• **Exercise data**
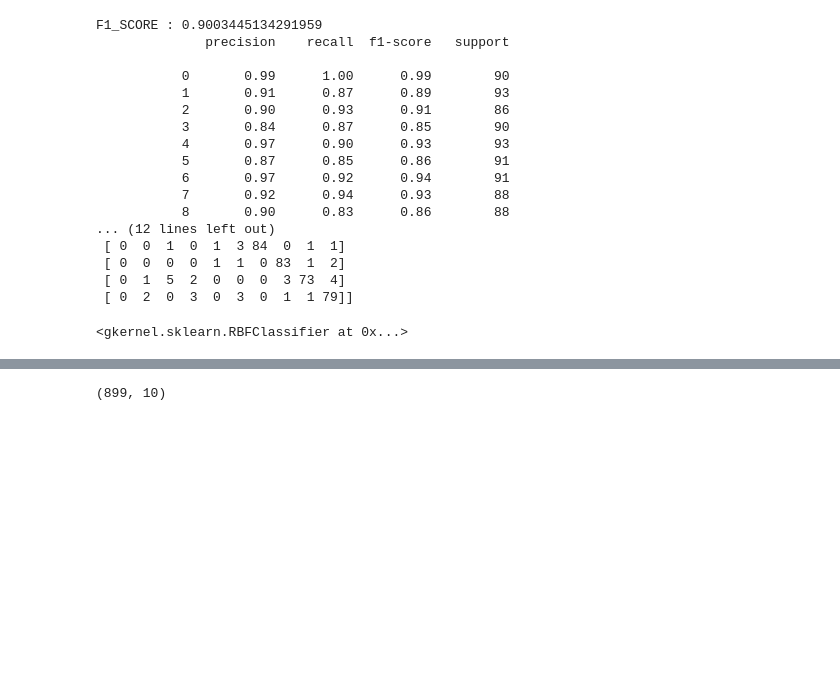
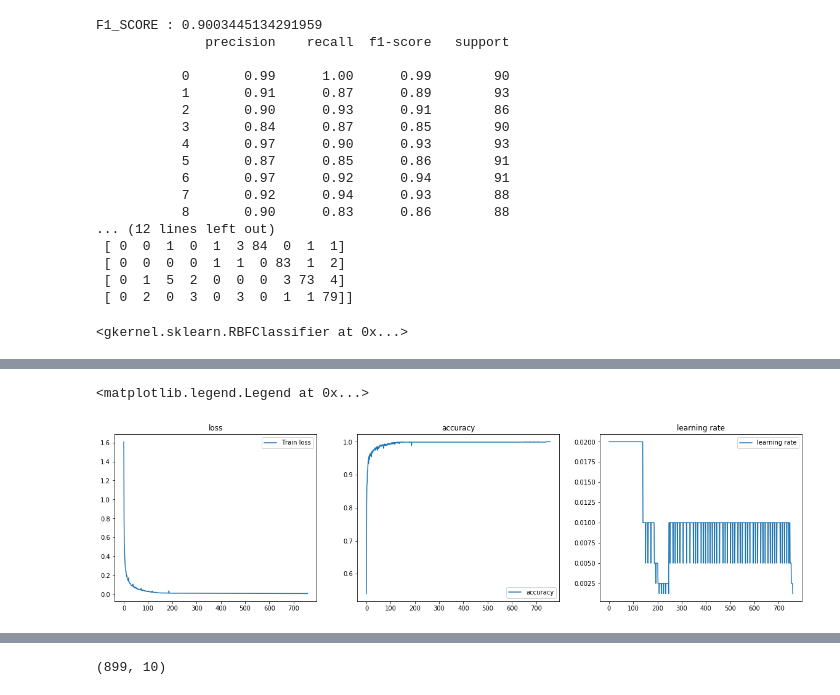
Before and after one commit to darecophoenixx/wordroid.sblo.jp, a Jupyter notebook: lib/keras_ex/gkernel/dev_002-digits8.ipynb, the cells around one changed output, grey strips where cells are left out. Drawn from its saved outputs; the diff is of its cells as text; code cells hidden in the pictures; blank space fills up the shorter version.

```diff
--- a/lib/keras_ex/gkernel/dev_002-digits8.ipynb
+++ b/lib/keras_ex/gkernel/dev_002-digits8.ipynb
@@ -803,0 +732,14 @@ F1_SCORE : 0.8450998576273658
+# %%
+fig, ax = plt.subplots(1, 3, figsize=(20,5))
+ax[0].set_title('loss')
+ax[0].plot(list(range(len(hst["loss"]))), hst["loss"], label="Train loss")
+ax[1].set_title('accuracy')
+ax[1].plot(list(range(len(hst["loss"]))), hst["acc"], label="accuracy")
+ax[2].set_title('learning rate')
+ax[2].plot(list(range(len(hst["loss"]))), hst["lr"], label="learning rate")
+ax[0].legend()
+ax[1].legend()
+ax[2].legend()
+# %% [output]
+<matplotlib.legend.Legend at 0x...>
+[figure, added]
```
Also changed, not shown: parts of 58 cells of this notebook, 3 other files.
* * *
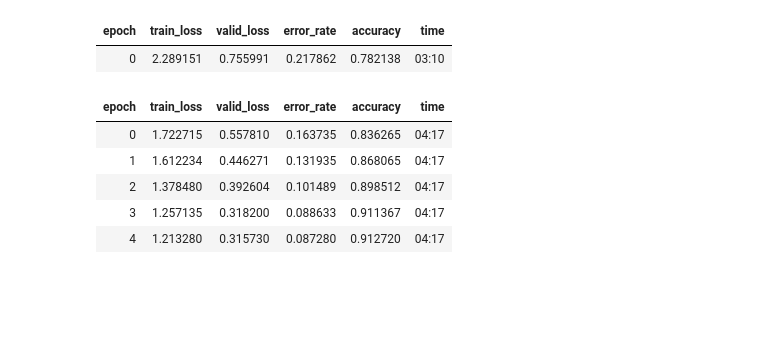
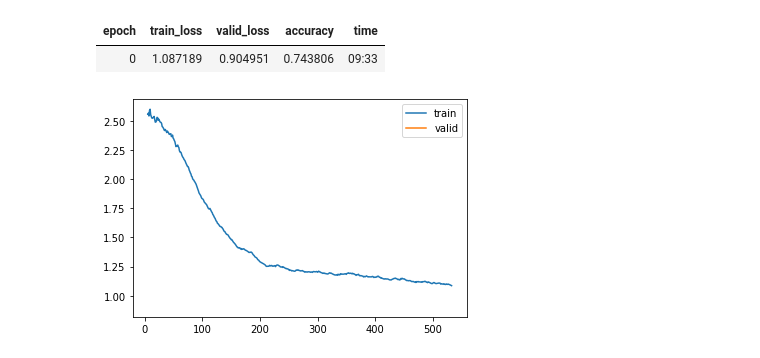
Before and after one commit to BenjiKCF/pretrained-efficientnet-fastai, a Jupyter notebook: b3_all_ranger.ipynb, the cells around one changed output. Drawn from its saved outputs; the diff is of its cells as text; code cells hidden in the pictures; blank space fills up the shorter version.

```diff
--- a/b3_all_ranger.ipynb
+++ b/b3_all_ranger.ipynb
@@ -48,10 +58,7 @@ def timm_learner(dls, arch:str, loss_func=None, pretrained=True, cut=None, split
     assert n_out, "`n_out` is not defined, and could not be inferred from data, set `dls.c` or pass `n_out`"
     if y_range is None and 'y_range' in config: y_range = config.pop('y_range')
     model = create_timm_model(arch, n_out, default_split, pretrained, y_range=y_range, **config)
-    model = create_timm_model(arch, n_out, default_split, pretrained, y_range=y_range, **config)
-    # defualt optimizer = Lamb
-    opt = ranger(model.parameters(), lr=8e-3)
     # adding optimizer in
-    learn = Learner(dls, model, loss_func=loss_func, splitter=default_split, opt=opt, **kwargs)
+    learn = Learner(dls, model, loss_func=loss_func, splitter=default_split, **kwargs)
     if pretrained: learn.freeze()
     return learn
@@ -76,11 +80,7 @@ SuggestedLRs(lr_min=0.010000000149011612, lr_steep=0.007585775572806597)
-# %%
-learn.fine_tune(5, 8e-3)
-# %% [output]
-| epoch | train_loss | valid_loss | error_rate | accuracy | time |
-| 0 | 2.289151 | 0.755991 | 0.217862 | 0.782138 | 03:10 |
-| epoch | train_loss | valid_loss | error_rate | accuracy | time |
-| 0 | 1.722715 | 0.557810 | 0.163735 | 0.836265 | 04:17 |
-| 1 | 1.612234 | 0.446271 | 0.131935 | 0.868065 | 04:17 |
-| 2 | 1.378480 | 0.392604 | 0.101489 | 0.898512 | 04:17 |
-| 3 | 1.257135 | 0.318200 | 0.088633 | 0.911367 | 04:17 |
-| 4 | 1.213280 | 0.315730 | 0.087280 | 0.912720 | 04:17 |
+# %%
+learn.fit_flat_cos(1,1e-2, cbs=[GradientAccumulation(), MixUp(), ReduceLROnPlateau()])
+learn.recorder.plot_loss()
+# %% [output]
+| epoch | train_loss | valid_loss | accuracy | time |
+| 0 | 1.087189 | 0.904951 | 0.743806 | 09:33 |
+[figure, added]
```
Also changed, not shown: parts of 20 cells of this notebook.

• **Exercise description**
Among the lines in the data above, find those containing "optimizer" and give only how many there are.

• **Response to this exercise**
2